"Hizballah's religious doctrine and ideology is implemented and integrated into the institutions, from boy scouts, to various charities, to book fairs and publishing houses and so on, these are all part of redefining the structure of society," explains Tony Badran.

In its recent past, Lebanese society has dealt with three wars (1996, 2006 and the Syrian civil war). The latter conflict has required the deployment of 7,000 - 9,000 Hizballah fighters.

According to anti-Hizballah activist Lokman Slim, some 2,500 Lebanese Shias were killed in the neighbouring war, and over 7,000 were injured, leaving many handicapped.

Yet war has conversely provided an opportunity for thousands of unemployed Shias. "There is an underlying  war economy which is profiting Lebanese Shias, I believe that over 50,000 young Shias are involved indirectly in a support role in the war by manning fortification roads, supplying military forces, among other activities," says Slim.

'I support Hizballah and I believe they protect us against terrorism and Israel, but I also want to live a normal life... I want something better for my kids' - Hassan

According to a source close to Hizballah, the war in Syria has seen members of the militant group benefit from profitable contracts with the Syrian regime.

The economic factor here is one among many others that could explain Hizballah's ability to quell dissent, particularly among the poorer population. 

Youth unemployment in Lebanon rests at about 35 percent, according to a report by the International Labor Organization. Lebanon's highest poverty levels are in the North and the Bekaa, which is known as one of Hizballah's bastions, where over a quarter of the population live on less than US$4 a day.

Banking on war is not a sustainable long-term policy for Hizballah. Young Shias - like other Lebanese communities - are largely disaffected by a disconnected ruling class.  According to Information International, about 34 percent of Lebanese people were looking to leave Lebanon in 2015.

Hassan, a Hizballah supporter who does not belong to the party admits he, and his family members are actively looking to emigrate. "I support Hizballah and I believe they protect us against terrorism and Israel, but I also want to live a normal life, without worrying about finances and the possibility of war all the time. I want something better for my kids".

Mona Alami a non-resident fellow with the Atlantic council covering Middle East politics with a special interest in radical organizations. Follow her on Twitter: @monaalami

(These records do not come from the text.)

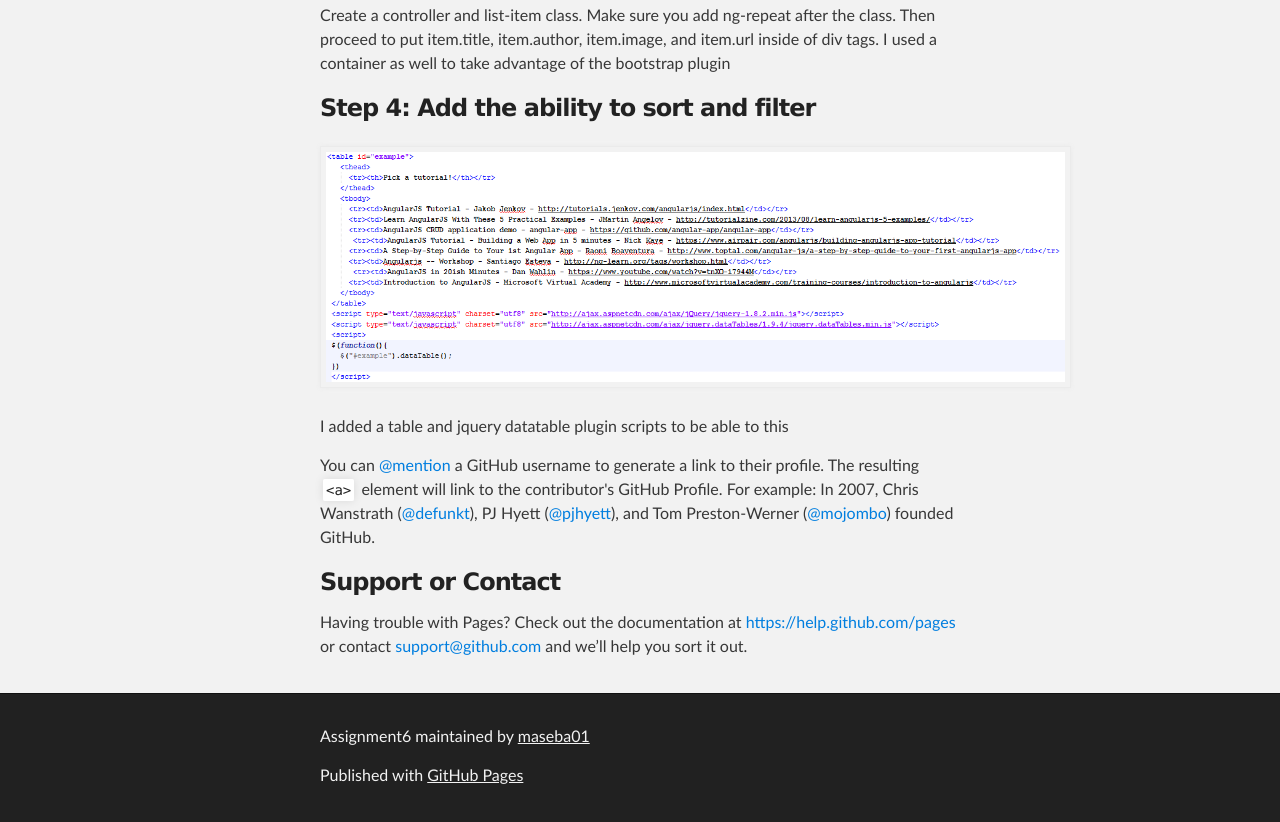
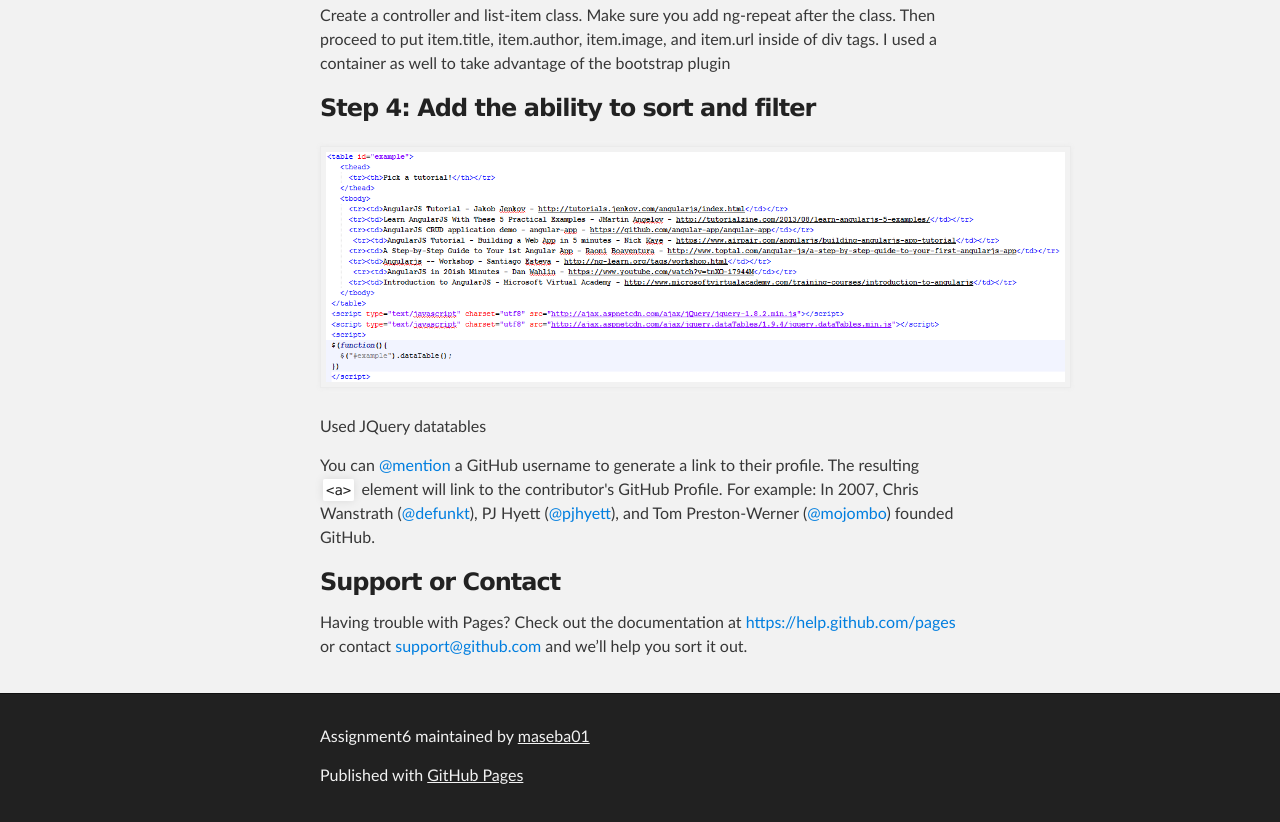
Before and after one commit to maseba01/Assignment6, a plain HTML site: page index.html in a window 1280 px wide. Shown: the part 924-1746 px from the top of the page. Drawn offline with Linux system fonts and the light colour scheme.

Commit message:
Update index.html

```diff
--- a/index.html
+++ b/index.html
@@ -63,7 +63,7 @@
 
 <img src="step4.png" alt="Step 4 Picture">
 
-<p>I added a table and jquery datatable plugin scripts to be able to this</p>
+<p>Used JQuery datatables</p>
 
 <p>You can <a href="https://github.com/blog/821" class="user-mention">@mention</a> a GitHub username to generate a link to their profile. The resulting <code>&lt;a&gt;</code> element will link to the contributor's GitHub Profile. For example: In 2007, Chris Wanstrath (<a href="https://github.com/defunkt" class="user-mention">@defunkt</a>), PJ Hyett (<a href="https://github.com/pjhyett" class="user-mention">@pjhyett</a>), and Tom Preston-Werner (<a href="https://github.com/mojombo" class="user-mention">@mojombo</a>) founded GitHub.</p>
 
```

Opinions expressed in this article remain those of the author and do not necessarily represent those of The New Arab, its editorial board or staff.